She is also excited by the work at Tyseley Energy Park in Birmingham, home to a government-backed project to produce hydrogen from ammonia. The scheme, funded with the help of a £6.7 million grant from the Department for Business, Energy and Industrial Strategy, aims to design, build, commission, and operate the world’s largest and most efficient ammonia-to-hydrogen conversion unit of its kind, supplying an existing hydrogen vehicle refuelling station.
The Hydex consortium, which includes Keele, Aston and Birmingham universities, reckons early investment in ammonia-hydrogen technology could created more than 97,000 jobs, generating £16 billion for the economy.
George says part of the solution to Britain's energy conundrum may also lie beneath the ground. Anyone who has visited Bath's hot springs will know about the vast untapped source of underground heat. And Keele University is working with Stoke-on-Trent Council on a project which will tap into hot water two miles beneath the city, bringing the energy to the surface through a system of heat exchangers.

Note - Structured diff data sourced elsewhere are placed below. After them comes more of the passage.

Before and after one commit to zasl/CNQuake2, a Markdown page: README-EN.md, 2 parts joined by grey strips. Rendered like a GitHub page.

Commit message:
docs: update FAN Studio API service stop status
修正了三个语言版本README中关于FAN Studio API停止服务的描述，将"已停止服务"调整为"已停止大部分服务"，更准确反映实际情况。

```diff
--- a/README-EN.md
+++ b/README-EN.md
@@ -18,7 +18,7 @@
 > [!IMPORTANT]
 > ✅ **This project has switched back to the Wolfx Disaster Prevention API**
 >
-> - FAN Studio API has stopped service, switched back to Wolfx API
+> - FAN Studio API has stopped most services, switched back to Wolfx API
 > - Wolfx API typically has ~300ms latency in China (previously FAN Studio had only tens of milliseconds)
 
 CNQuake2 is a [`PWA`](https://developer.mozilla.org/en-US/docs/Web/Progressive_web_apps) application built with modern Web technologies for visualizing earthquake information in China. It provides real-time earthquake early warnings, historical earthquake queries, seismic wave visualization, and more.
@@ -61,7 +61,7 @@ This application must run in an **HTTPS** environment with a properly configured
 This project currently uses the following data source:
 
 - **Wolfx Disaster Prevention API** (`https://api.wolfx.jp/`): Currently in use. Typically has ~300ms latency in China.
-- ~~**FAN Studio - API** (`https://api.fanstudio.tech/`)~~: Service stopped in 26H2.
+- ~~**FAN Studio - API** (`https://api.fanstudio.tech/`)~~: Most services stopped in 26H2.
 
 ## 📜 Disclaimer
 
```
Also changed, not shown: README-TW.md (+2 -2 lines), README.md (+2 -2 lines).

"This natural source of heat will have a massive impact on lowering our reliance on imported gas, saving an estimated 10,000 tons of carbon dioxide every year," says George.

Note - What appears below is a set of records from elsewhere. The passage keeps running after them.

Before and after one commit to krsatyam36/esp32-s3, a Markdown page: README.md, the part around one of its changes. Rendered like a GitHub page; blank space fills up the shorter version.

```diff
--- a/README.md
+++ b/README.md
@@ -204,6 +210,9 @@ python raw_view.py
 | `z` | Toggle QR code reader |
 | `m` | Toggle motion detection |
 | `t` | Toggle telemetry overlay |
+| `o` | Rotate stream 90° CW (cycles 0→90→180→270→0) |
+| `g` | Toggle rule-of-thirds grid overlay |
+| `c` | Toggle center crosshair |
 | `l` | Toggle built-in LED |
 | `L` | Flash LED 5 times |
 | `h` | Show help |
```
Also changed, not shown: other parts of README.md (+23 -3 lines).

"This is the equivalent of taking more than 2,000 cars off the road."
A similar principle will be employed on the site of the former Rugeley Power Station, which was demolished last year after decades of pumping greenhouse gases into the sky. It will be replaced by a 'low-carbon mixed community', deriving its energy from the nearby canals. George also says some of the former mineshafts that lie below the Black Country, Staffordshire and Shropshire could also play an important role in storing energy generated by solar and wind power.
"The problem with solar power is that more energy is needed in the winter months, when there is less sunshine," she says,
"If we could use the energy produced in the summer to heat water and store it underground, we could then use that energy in the winter. Water can retain heat for many months if it is stored underground."
So far, so virtuous, but George also says that a greener future will also require controversial decisions, including investment in nuclear energy.
"We can't have it both ways, you can''t have a secure supply of energy if you are not prepared to make decisions that will be unpopular," she says.
"If we had invested more in nuclear energy, we certainly wouldn't be having the short-term problems we are having to deal with at the moment.
"As we are moving to renewables, we need sources such as nuclear to provide the energy during that transition."
And does that extend to fracking? George is sceptical, but doesn't entirely rule it out, acknowledging that there could be environmental benefits in producing more gas in this country.
"It is probably more efficient than transporting gas across the world, with all the leaks that might entail," she says.
"But you have to remember that shale gas is still a fossil fuel. I think it would probably be better to invest that money in other ways."